The 13th overall pick of the 2006 Draft started the streak Friday with a second-inning single to center field. That sparked a 5-for-5 night in a 5-4 victory at Mobile. On Saturday, he fell a triple shy of the cycle, then started Sunday's matinee 3-for-3 before lining to right field in the fifth and first base in the eighth.

"Hopefully, I'll just keep having at-bats like this, just consistent, hard contact," the Clemson University product said. "My last two at-bats tonight I hit line drives right at people, so I can't be upset about that. As long as I stick with what I'm doing, if they don't all fall, it's fine with me. It's fun to have a ride like that."

Throughout the three-day run, he tried not to take himself too seriously.

"You just go with it," he said. "I'm joking around with my teammates in the dugout about it."

After each hit, his teammates would chime in, "Oh my God, you got another one."

He knew it was going to end at some point, and the hits that stand out are the ones that could have easily produced outs.

Over the weekend, Colvin homered twice, doubled, drove in six runs and scored five times. Through 53 Double-A games this season, he's hitting .286 with nine homers, seven doubles and 26 RBIs.

"I've been in the Southern League for a while and I feel like I'm going along the way I should," said Colvin, who has spent time with the Smokies during each of the last three seasons. "I'm starting to have more consistent at-bats and I'm starting to become a more mature hitter."

Colvin admitted he had no idea he was chasing history until after the game. A reporter asked him if he wanted to know the record and a teammate said, "No, no, no. Don't tell him."

But he found out and insisted he isn't disappointed about having to share the mark.

"To hear after the game, I don't think it would have helped anyway. My name will still be there," he said. "I'm very happy about it and it's sad to see it end, but at least I could get 11."

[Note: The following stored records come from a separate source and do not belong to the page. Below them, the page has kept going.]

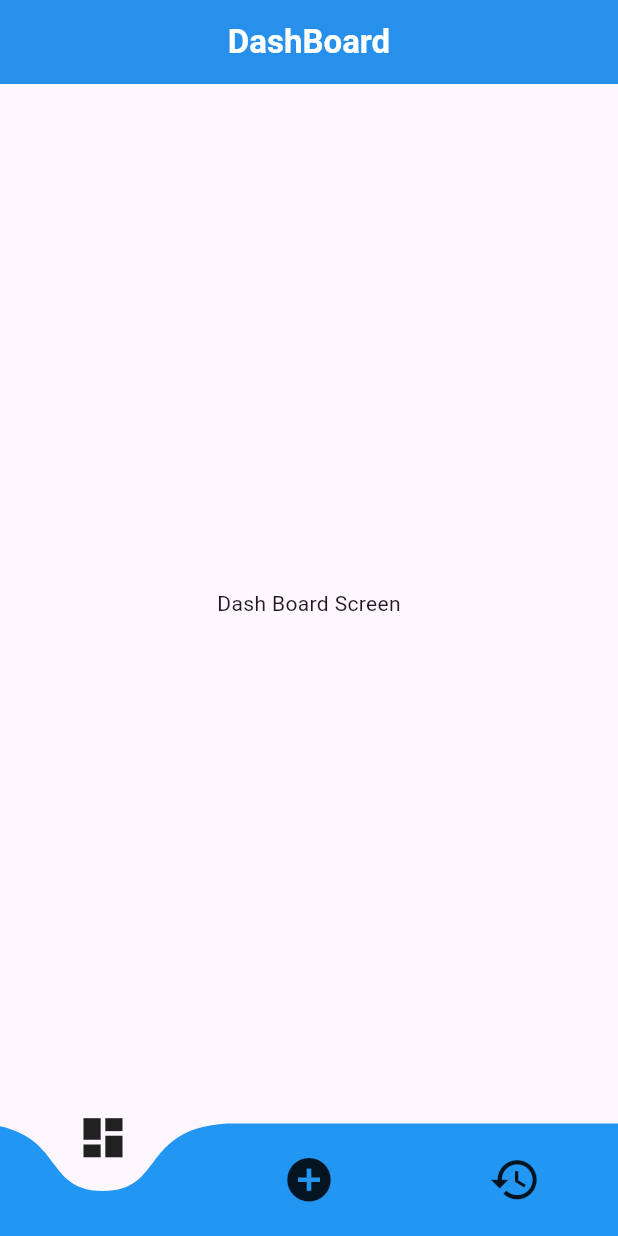
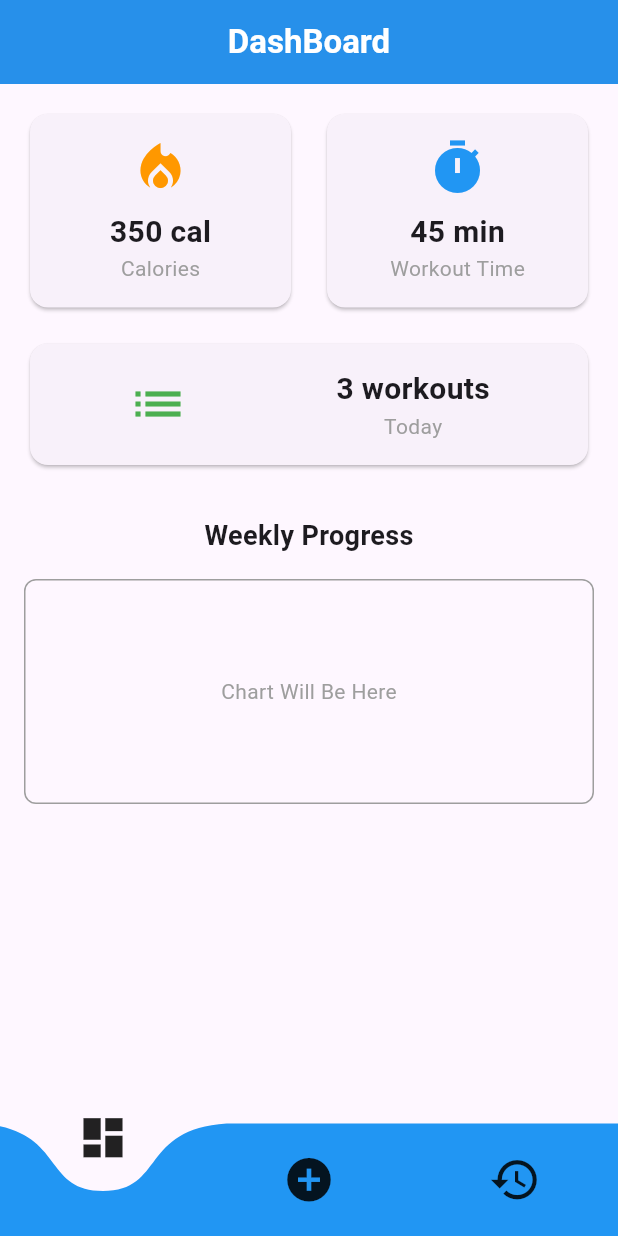
Before and after one commit to Noorullah178632/Apexcify-Technologys_task3, a Flutter app: the screen it shows after launch, on a phone screen of 412 x 824 dp. Run offline on Flutter 3.47's test engine with Material 3 defaults, Android fonts, the phone set to English and light mode, and no system bars; drawn by our look-alikes of curved_navigation_bar; our stand-ins replace cloud_firestore, firebase_core, get; accounts and stored records are empty.

```diff
--- a/lib/dashBoardScreen.dart
+++ b/lib/dashBoardScreen.dart
@@ -20,7 +20,118 @@ class _DashboardscreenState extends State<Dashboardscreen> {
         centerTitle: true,
         elevation: 4,
       ),
-      body: Center(child: Text("Dash Board Screen")),
+      body: Padding(
+        padding: EdgeInsets.all(16.0),
+        child: Column(
+          children: [
+            // Row 1: Calories and Duration
+            Row(
+              children: [
+                // Calories Card
+                Expanded(
+                  child: Card(
+                    child: Padding(
+                      padding: EdgeInsets.all(16.0),
+                      child: Column(
+                        children: [
+                          Icon(
+                            Icons.local_fire_department,
+                            color: Colors.orange,
+                            size: 40,
+                          ),
+                          SizedBox(height: 8),
+                          Text(
+                            '350 cal',
+                            style: TextStyle(
+                              fontSize: 20,
+                              fontWeight: FontWeight.bold,
+                            ),
+                          ),
+                          Text(
+                            'Calories',
+                            style: TextStyle(color: Colors.grey),
+                          ),
+                        ],
+                      ),
+                    ),
+                  ),
+                ),
+                SizedBox(width: 16),
+                // Duration Card
+                Expanded(
+                  child: Card(
+                    child: Padding(
+                      padding: EdgeInsets.all(16.0),
+                      child: Column(
+                        children: [
+                          Icon(Icons.timer, color: Colors.blue, size: 40),
+                          SizedBox(height: 8),
+                          Text(
+                            '45 min',
+                            style: TextStyle(
+                              fontSize: 20,
+                              fontWeight: FontWeight.bold,
+                            ),
+                          ),
+                          Text(
+                            'Workout Time',
+                            style: TextStyle(color: Colors.grey),
+                          ),
+                        ],
+                      ),
+                    ),
+                  ),
+                ),
+              ],
+            ),
+            SizedBox(height: 16),
+            // Activities Count Card
+            Card(
+              child: Padding(
+                padding: EdgeInsets.all(16.0),
+                child: Row(
+                  mainAxisAlignment: MainAxisAlignment.spaceAround,
+                  children: [
+                    Icon(Icons.list, color: Colors.green, size: 40),
+                    Column(
+                      children: [
+                        Text(
+                          '3 workouts',
+                          style: TextStyle(
+                            fontSize: 20,
+                            fontWeight: FontWeight.bold,
+                          ),
+                        ),
+                        Text('Today', style: TextStyle(color: Colors.grey)),
+                      ],
+                    ),
+                  ],
+                ),
+              ),
+            ),
+            SizedBox(height: 30),
+            // Chart Placeholder
+            Text(
+              'Weekly Progress',
+              style: TextStyle(fontSize: 18, fontWeight: FontWeight.bold),
+            ),
+            SizedBox(height: 16),
+            Container(
+              height: 150,
+              decoration: BoxDecoration(
+                border: Border.all(color: Colors.grey),
+                borderRadius: BorderRadius.circular(8),
+              ),
+              child: Center(
+                child: Text(
+                  'Chart Will Be Here',
+                  style: TextStyle(color: Colors.grey),
+                ),
+              ),
+            ),
+          ],
+        ),
+      ),
     );
   }
 }
```
Also changed, not shown: lib/historyScreen.dart (+47 -1 lines), lib/logAcitvityScreen.dart (+14 -30 lines).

This story was not subject to the approval of the National Association of Professional Baseball Leagues or its clubs.